◆ **Problem requirements**
All lines in the data bearing the string "done" should be identified and copied.

◆ **Extracted information**
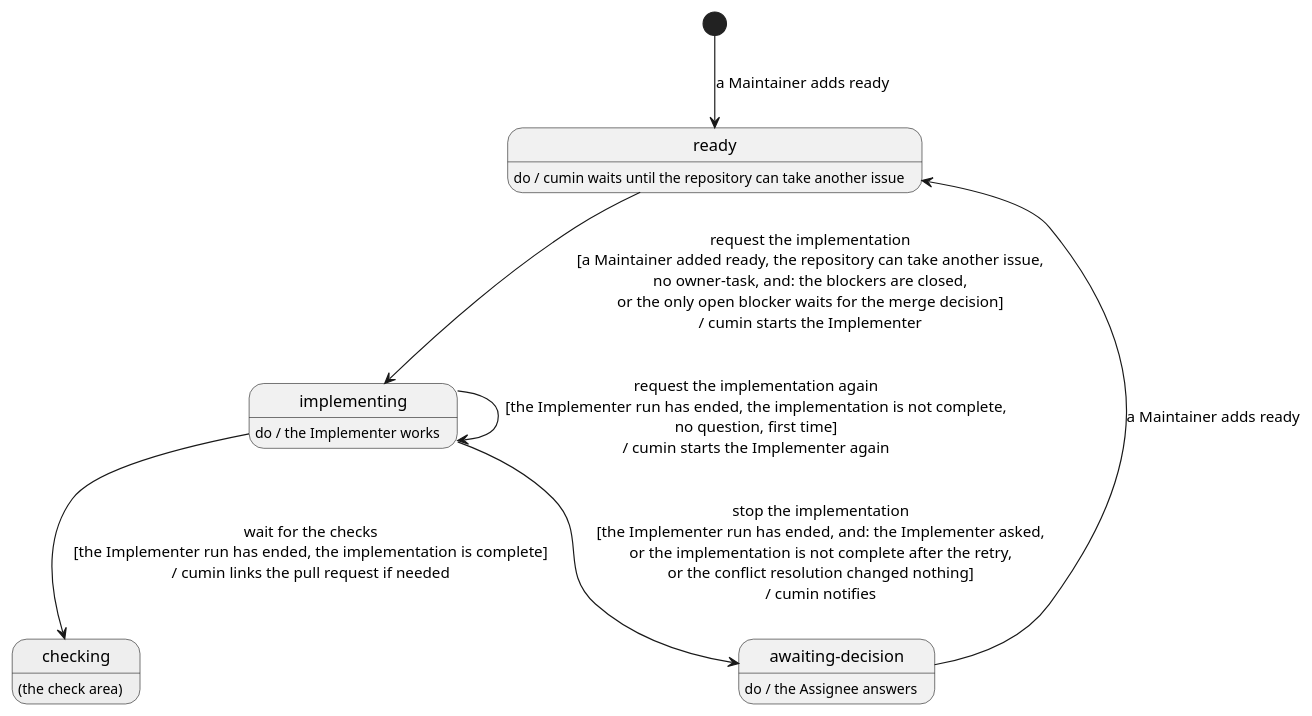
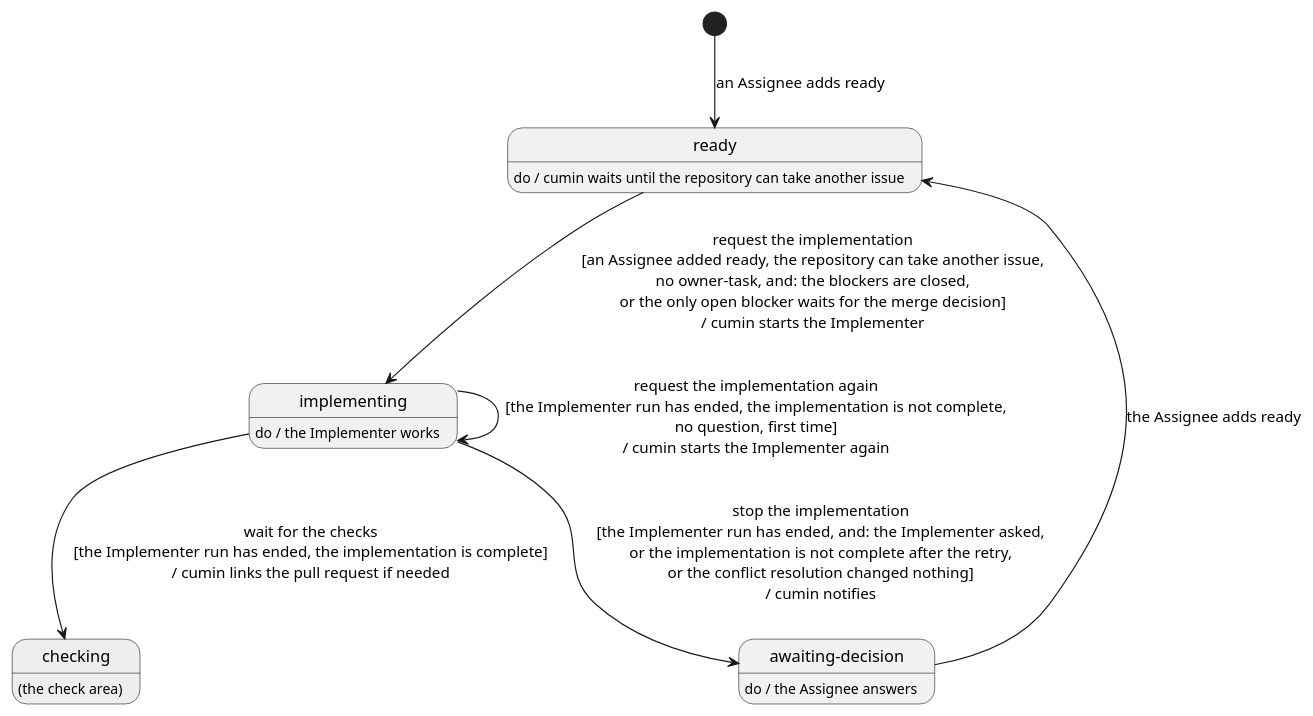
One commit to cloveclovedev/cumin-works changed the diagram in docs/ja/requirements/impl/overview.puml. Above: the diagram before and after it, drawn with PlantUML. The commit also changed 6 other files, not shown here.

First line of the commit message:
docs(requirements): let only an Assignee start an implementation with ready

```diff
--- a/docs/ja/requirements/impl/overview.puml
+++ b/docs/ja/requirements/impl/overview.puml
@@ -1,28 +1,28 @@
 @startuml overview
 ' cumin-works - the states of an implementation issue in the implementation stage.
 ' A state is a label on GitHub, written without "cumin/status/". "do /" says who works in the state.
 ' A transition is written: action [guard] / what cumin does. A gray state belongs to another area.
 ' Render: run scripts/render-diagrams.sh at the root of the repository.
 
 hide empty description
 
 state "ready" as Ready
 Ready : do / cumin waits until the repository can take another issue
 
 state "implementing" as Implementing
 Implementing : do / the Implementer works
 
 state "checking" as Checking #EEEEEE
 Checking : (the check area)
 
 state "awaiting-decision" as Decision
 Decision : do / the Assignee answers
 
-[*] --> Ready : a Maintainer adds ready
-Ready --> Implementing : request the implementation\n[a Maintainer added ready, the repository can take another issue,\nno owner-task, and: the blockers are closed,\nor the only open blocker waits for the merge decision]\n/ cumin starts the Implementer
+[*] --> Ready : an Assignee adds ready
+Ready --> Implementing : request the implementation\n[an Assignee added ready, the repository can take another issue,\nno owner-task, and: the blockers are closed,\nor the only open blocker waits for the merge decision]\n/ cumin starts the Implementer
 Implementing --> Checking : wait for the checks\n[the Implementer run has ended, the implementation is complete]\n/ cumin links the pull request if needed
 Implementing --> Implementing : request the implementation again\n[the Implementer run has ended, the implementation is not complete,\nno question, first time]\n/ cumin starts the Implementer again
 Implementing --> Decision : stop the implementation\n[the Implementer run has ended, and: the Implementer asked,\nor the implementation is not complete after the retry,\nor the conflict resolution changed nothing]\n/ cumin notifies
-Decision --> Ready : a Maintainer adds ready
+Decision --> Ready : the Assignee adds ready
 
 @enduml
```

...

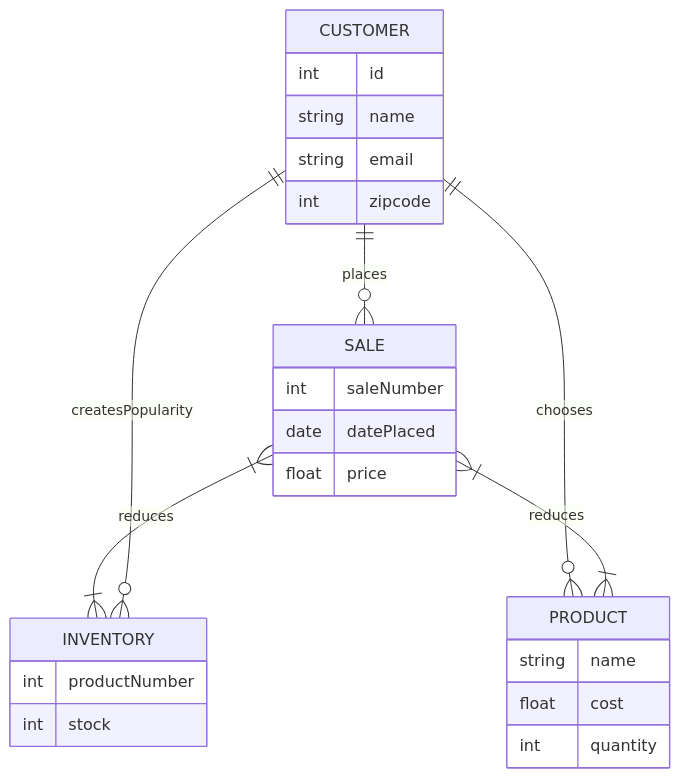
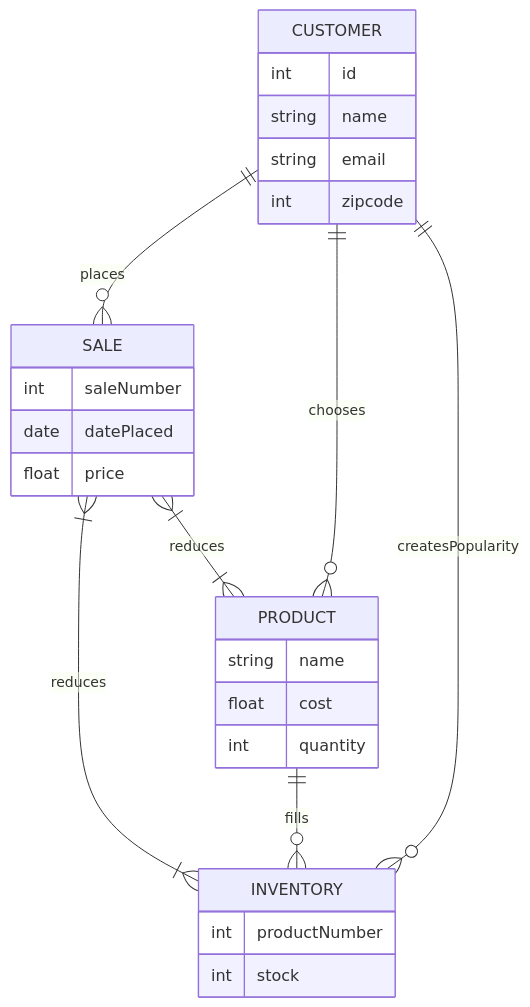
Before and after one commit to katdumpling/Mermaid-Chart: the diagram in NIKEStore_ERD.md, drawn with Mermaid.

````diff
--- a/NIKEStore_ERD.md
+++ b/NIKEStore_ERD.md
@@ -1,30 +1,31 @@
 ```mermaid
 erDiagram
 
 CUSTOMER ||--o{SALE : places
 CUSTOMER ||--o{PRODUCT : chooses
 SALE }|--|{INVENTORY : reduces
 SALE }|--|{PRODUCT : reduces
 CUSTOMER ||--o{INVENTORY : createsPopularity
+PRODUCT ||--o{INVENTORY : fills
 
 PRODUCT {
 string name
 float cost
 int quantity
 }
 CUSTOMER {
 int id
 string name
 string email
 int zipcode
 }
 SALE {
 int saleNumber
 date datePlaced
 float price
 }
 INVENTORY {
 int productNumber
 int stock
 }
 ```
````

* * *

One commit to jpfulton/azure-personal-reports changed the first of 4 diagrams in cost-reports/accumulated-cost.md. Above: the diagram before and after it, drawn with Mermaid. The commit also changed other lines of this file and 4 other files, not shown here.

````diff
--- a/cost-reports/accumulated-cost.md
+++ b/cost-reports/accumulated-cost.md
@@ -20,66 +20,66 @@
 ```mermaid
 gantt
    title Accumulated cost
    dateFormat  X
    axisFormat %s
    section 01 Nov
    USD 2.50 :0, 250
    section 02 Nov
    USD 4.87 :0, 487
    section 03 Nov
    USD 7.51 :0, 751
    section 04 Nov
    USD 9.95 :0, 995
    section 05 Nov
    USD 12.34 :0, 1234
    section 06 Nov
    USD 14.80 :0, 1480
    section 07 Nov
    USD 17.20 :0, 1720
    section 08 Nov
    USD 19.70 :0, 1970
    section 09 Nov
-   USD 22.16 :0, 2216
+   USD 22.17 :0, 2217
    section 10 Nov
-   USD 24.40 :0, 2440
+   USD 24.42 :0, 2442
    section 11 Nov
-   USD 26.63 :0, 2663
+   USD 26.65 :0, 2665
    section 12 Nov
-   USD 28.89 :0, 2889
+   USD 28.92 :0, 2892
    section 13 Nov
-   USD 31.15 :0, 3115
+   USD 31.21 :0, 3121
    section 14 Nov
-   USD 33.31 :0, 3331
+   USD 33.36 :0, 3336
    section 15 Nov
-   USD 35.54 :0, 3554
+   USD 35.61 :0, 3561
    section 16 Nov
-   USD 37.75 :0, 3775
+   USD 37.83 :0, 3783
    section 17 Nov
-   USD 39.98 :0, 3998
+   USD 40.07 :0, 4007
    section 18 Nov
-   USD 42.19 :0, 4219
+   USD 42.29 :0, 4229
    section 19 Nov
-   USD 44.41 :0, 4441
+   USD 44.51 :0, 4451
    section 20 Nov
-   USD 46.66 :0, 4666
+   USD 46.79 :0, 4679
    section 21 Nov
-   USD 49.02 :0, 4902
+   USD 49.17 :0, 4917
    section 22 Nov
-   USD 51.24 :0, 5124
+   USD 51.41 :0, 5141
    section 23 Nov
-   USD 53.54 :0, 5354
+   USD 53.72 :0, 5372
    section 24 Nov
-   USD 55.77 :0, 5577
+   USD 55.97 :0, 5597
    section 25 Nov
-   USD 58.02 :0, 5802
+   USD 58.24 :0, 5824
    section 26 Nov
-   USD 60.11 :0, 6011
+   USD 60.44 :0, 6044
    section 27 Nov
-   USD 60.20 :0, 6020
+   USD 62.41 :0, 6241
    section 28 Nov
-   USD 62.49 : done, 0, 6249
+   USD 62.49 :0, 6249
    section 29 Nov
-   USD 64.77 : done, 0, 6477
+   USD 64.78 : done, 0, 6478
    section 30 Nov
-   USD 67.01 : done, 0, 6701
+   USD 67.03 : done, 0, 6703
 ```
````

◆ **Expected output**
-   USD 62.49 : done, 0, 6249
-   USD 64.77 : done, 0, 6477
+   USD 64.78 : done, 0, 6478
-   USD 67.01 : done, 0, 6701
+   USD 67.03 : done, 0, 6703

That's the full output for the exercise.